One-two vaccine punch against ovarian cancer takes center stage at AACR

In a small study mounted at the University of Pennsylvania, a novel combination approach using a personalized therapeutic vaccine made from dendritic cells primed with a patient's tumor cells was successfully used to fight advanced ovarian cancer. 

Speaking at the annual meeting of the American Association for Cancer Research, the university's Lana Kandalaft found herself at center stage of the event, explaining how 20 of the 31 women responded with either stable disease or a partial response after being given the vaccine alone, according to a report from MedPage Today. The remaining 11 of those cancer patients went on to the second step, adoptive T cell therapy, in which 73% demonstrated a clear clinical benefit--such as tumor shrinkage.

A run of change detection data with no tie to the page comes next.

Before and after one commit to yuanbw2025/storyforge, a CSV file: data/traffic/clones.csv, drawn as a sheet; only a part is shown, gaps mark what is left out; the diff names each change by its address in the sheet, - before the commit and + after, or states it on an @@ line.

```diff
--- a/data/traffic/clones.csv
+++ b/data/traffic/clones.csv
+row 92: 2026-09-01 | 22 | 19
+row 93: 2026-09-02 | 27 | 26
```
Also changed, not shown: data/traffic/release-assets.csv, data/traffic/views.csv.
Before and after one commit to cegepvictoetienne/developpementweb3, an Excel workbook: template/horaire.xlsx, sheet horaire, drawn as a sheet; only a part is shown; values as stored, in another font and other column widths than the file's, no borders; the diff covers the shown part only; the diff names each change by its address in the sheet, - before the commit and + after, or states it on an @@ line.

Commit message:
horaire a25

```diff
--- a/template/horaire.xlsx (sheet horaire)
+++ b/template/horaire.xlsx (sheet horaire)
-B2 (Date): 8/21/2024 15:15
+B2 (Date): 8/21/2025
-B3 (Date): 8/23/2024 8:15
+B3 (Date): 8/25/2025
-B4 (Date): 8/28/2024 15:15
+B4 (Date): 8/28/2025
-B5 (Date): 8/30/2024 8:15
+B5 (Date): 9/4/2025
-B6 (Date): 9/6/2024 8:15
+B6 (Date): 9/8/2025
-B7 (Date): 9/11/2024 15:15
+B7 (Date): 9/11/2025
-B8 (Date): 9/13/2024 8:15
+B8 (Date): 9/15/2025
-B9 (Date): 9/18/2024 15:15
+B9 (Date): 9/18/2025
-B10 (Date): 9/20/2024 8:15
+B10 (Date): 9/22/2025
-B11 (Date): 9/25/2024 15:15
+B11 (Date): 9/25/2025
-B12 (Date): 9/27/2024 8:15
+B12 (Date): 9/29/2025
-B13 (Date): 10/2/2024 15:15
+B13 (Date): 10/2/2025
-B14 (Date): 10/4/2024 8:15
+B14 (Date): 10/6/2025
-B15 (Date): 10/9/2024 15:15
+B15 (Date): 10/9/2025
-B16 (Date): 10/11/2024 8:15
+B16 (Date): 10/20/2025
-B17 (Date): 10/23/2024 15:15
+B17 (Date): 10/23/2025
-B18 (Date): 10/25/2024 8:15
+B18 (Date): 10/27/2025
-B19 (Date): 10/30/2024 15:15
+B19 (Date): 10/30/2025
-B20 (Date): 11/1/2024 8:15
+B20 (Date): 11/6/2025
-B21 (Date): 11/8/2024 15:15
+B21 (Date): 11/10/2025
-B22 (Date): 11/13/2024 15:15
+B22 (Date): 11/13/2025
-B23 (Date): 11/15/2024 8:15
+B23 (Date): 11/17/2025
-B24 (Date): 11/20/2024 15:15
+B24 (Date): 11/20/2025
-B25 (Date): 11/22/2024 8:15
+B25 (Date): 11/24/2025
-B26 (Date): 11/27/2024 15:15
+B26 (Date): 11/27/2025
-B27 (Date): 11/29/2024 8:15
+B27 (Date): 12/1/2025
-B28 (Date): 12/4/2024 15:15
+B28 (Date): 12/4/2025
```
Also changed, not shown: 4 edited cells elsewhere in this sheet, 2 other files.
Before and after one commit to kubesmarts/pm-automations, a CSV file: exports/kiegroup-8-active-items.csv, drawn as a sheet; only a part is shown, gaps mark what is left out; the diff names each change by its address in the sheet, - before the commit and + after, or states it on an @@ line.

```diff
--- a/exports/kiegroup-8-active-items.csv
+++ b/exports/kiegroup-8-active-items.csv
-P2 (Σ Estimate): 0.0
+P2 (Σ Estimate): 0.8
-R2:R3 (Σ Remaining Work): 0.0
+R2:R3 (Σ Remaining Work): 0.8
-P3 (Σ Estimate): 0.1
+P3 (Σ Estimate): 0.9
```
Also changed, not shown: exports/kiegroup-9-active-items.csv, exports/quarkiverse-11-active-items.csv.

In particular, Kandalaft singled out a woman whose disease had remained stable for 45 months, which is unusual when you consider that most advanced ovarian cancer patients are dead within 5 years.

"We are preventing progression of already existing disease," Kandalaft told Bloomberg. "Most of the patients are now on maintenance vaccine, just to keep the system going. We haven't seen them recur. We are seeing how long they can go."

Dr. Louis Weiner of Georgetown University, who was not part of the study, told reporters that the promising combination therapy promised a more effective way to treat aggressive cancers. That said, a small study like this can only offer a glimpse of a therapy's efficacy and safety, demanding further study before we can understand fully what it has to offer.

- here's the story from Bloomberg
- read the report from MedPage Today

Suggested Articles

Fifteen of the 22 patients in a gene therapy trial no longer needed transfusions, while the remainder needed fewer transfusions.

Argos Therapeutics is ending its kidney cancer trial and mulling options, including a merger or sale, to stay alive.

CNS Pharma says berubicin is the first anthracycline drug to cross the blood-brain barrier and could transform treatment of the highly invasive brain tumor.